=== Begin Enclosure ===

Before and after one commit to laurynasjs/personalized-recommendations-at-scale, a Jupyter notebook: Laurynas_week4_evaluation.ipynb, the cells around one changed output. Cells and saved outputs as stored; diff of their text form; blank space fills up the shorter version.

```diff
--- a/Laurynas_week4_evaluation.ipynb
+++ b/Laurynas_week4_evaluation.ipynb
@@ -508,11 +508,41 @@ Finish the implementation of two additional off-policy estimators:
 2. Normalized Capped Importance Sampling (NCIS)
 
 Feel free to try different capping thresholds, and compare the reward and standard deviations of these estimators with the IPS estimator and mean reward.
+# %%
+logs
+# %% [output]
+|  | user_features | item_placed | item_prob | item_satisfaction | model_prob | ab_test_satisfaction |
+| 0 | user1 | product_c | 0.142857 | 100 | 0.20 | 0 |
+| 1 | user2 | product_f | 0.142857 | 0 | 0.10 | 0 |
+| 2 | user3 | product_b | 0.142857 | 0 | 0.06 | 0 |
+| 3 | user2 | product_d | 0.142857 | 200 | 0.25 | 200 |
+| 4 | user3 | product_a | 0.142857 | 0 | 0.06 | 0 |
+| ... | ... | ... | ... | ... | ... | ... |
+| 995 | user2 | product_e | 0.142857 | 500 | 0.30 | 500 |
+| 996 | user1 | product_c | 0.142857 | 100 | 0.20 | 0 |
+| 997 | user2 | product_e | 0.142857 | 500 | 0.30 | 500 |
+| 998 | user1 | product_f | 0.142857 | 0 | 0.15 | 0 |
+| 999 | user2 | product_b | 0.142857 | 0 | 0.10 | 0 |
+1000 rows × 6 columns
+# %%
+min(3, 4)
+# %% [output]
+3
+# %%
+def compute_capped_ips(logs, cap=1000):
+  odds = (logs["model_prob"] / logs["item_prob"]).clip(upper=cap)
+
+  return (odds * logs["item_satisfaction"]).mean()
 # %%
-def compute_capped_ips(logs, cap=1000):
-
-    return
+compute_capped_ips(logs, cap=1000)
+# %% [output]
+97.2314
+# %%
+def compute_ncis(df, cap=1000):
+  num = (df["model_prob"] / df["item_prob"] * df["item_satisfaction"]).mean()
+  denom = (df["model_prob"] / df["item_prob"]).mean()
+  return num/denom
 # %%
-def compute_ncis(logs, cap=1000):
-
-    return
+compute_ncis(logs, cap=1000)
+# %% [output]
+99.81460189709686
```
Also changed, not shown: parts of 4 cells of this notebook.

=== End Enclosure ===

## Task statement:
Reproduce the material above. Do not change a word.

## Result:
Before and after one commit to laurynasjs/personalized-recommendations-at-scale, a Jupyter notebook: Laurynas_week4_evaluation.ipynb, the cells around one changed output. Cells and saved outputs as stored; diff of their text form; blank space fills up the shorter version.

```diff
--- a/Laurynas_week4_evaluation.ipynb
+++ b/Laurynas_week4_evaluation.ipynb
@@ -508,11 +508,41 @@ Finish the implementation of two additional off-policy estimators:
 2. Normalized Capped Importance Sampling (NCIS)
 
 Feel free to try different capping thresholds, and compare the reward and standard deviations of these estimators with the IPS estimator and mean reward.
+# %%
+logs
+# %% [output]
+|  | user_features | item_placed | item_prob | item_satisfaction | model_prob | ab_test_satisfaction |
+| 0 | user1 | product_c | 0.142857 | 100 | 0.20 | 0 |
+| 1 | user2 | product_f | 0.142857 | 0 | 0.10 | 0 |
+| 2 | user3 | product_b | 0.142857 | 0 | 0.06 | 0 |
+| 3 | user2 | product_d | 0.142857 | 200 | 0.25 | 200 |
+| 4 | user3 | product_a | 0.142857 | 0 | 0.06 | 0 |
+| ... | ... | ... | ... | ... | ... | ... |
+| 995 | user2 | product_e | 0.142857 | 500 | 0.30 | 500 |
+| 996 | user1 | product_c | 0.142857 | 100 | 0.20 | 0 |
+| 997 | user2 | product_e | 0.142857 | 500 | 0.30 | 500 |
+| 998 | user1 | product_f | 0.142857 | 0 | 0.15 | 0 |
+| 999 | user2 | product_b | 0.142857 | 0 | 0.10 | 0 |
+1000 rows × 6 columns
+# %%
+min(3, 4)
+# %% [output]
+3
+# %%
+def compute_capped_ips(logs, cap=1000):
+  odds = (logs["model_prob"] / logs["item_prob"]).clip(upper=cap)
+
+  return (odds * logs["item_satisfaction"]).mean()
 # %%
-def compute_capped_ips(logs, cap=1000):
-
-    return
+compute_capped_ips(logs, cap=1000)
+# %% [output]
+97.2314
+# %%
+def compute_ncis(df, cap=1000):
+  num = (df["model_prob"] / df["item_prob"] * df["item_satisfaction"]).mean()
+  denom = (df["model_prob"] / df["item_prob"]).mean()
+  return num/denom
 # %%
-def compute_ncis(logs, cap=1000):
-
-    return
+compute_ncis(logs, cap=1000)
+# %% [output]
+99.81460189709686
```
Also changed, not shown: parts of 4 cells of this notebook.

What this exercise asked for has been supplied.